Approaching your siblings with the request to “develop a plan” sends a signal that you are providing a forum for everyone to air their opinions and concerns. And since a “plan” is seen by most as a blueprint for future action, this approach can put siblings at ease by communicating that no immediate action may be needed. At this point, you simply want to bring everyone to the table for a discussion. Everyone means all siblings, and in-laws, if desired. Be sure to conference call or Skype in siblings who do not live in the same area to make sure everyone is provided the opportunity to contribute to the plan. This meeting, however, should not include the parents.
2. Establish the current condition of your parents’ aging process.
If you are the in-town sibling that visits the parent or parents frequently, you will likely be more up-to-date on their aging condition than siblings who live far away. Is Mom losing weight? Is Dad becoming more and more forgetful? Are they forgetting to take medications? One way to establish these conditions is by keeping a journal of problematic events that you can later present to siblings for review. Another is through medical reports or notes from conversations with doctors. Visible proof will help convince them. Is their checkbook a mess? Can you produce piles of unopened mail? Is the house unclean and in disrepair? Come to the meeting with a list of problems and any photos and documentation you can provide that will help convince them that your parents need assistance.
3. Invite other siblings to comment about the parents’ condition.
Once you present your case about their condition, ask if others have noticed changes as well. Remind everyone that this is the time to set rivalries and old jealousies aside and focus on what is needed for the parents. Some siblings may not believe the parents have declined. They may need to be invited for a weekend visit at the parents’ house and see for themselves. Once everyone provides input on the parents’ condition, you can move forward to creating a list of possible solutions.
4. Create a list of action items and make assignments

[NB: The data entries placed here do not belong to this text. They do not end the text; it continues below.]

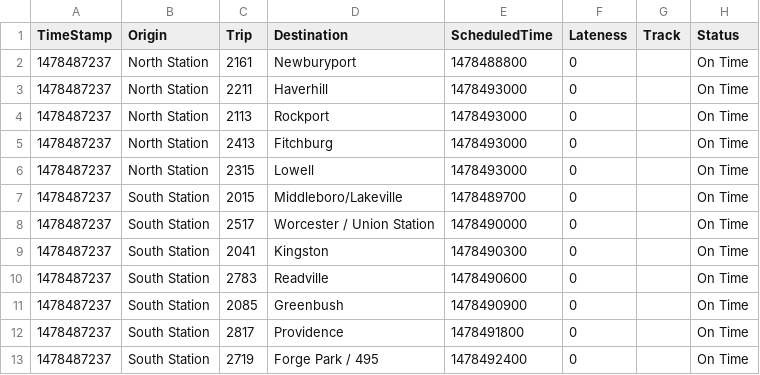
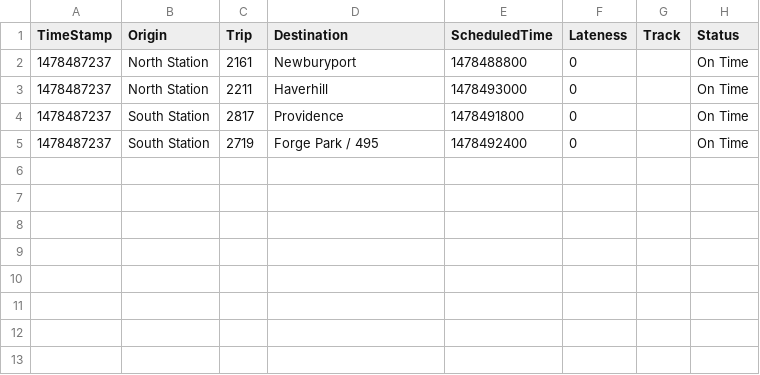
Before and after one commit to kleinjm/mbta_departures, a CSV file: spec/support_files/departures_sample.csv, drawn as a sheet.

```diff
--- a/spec/support_files/departures_sample.csv
+++ b/spec/support_files/departures_sample.csv
@@ -3,10 +3,2 @@ TimeStamp,Origin,Trip,Destination,ScheduledTime,Lateness,Track,Status
 1478487237,"North Station","2211","Haverhill",1478493000,0,,"On Time"
-1478487237,"North Station","2113","Rockport",1478493000,0,,"On Time"
-1478487237,"North Station","2413","Fitchburg",1478493000,0,,"On Time"
-1478487237,"North Station","2315","Lowell",1478493000,0,,"On Time"
-1478487237,"South Station","2015","Middleboro/Lakeville",1478489700,0,,"On Time"
-1478487237,"South Station","2517","Worcester / Union Station",1478490000,0,,"On Time"
-1478487237,"South Station","2041","Kingston",1478490300,0,,"On Time"
-1478487237,"South Station","2783","Readville",1478490600,0,,"On Time"
-1478487237,"South Station","2085","Greenbush",1478490900,0,,"On Time"
 1478487237,"South Station","2817","Providence",1478491800,0,,"On Time"
```
Also changed, not shown: 1 other file.
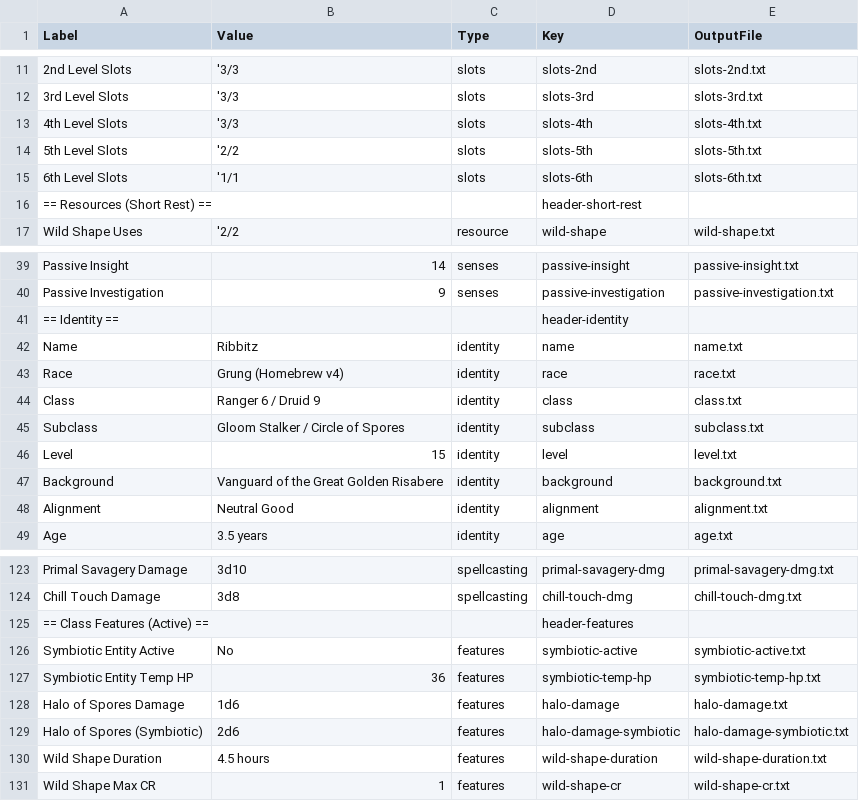
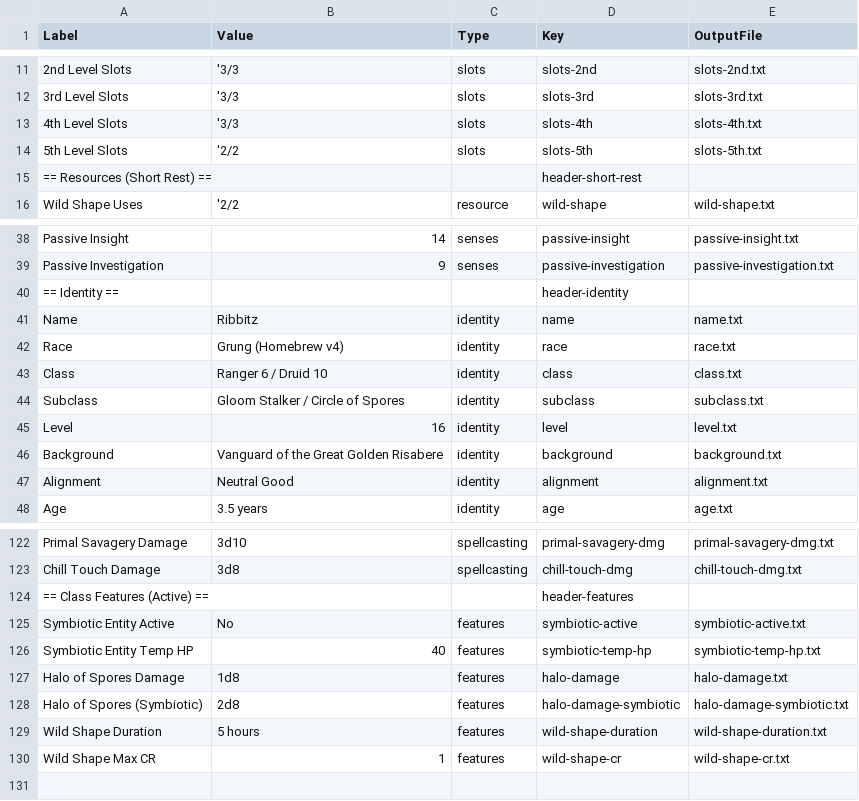
Before and after one commit to TheWatcherOfPlex/Ribbitz, a CSV file: OBS Auto Sync/Config/ribbits-stats-IMPORT-FIXED.csv, drawn as a sheet; only a part is shown, gaps mark what is left out; removed rows and columns are numbered as before the commit, all else as after; the diff names each change by its address in the sheet, - before the commit and + after, or states it on an @@ line.

Commit message:
Update Ribbitz druid spores features

```diff
--- a/OBS Auto Sync/Config/ribbits-stats-IMPORT-FIXED.csv
+++ b/OBS Auto Sync/Config/ribbits-stats-IMPORT-FIXED.csv
-row 15: 6th Level Slots | '1/1 | slots | slots-6th | slots-6th.txt
-B43 (Value): Ranger 6 / Druid 9
+B43 (Value): Ranger 6 / Druid 10
-B45 (Value): 15
+B45 (Value): 16
-B126 (Value): 36
+B126 (Value): 40
-B127 (Value): 1d6
+B127 (Value): 1d8
-B128 (Value): 2d6
+B128 (Value): 2d8
-B129 (Value): 4.5 hours
+B129 (Value): 5 hours
```
Also changed, not shown: OBS Auto Sync/Config/RESTORE_VALUES.csv, OBS Auto Sync/Config/ribbits-stats-IMPORT.csv, 24 other files.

If you can get agreement on a need for some type of action, begin to solicit input on possible solutions. Create a list and ask each sibling to investigate at least one item. Perhaps one will look into doctors and make appointments. Another may look into home help services. Still another may investigate care communities. Finally, someone needs to look into the parents’ finances to determine what kind of help they can afford. Cost will be a determining factor in coming up with a solution, so it’s important to collect information about the cost of care and the parents’ ability to pay as soon as possible.
5. Agree to meet again to discuss findings.
Set a specific day and time for your next meeting. This will underscore the need for everyone to complete their assignments in a timely manner. End the meeting by reinforcing the idea that the plan developed will need to have the parents’ best interests in mind. If you find one or more siblings cannot come to agree with the others, add their objections as an additional topic for the next meeting. As more information comes forward about the parents’ condition and possible solutions, this may help the hold-outs come into agreement with everyone else.
6. Be patient and stay focused on the parents’ well-being.
Even the most divisive conversations among siblings can often be resolved if people strive to keep anger out of the process. The most potent force in bringing everyone to the table is a clear recognition of the fact that the parents need help. Laying good groundwork in this area can often reap a harvest of cooperation among siblings. And if you continue to remind everyone of the goal of doing what’s best for Mom and Dad, this will also further the process of agreement.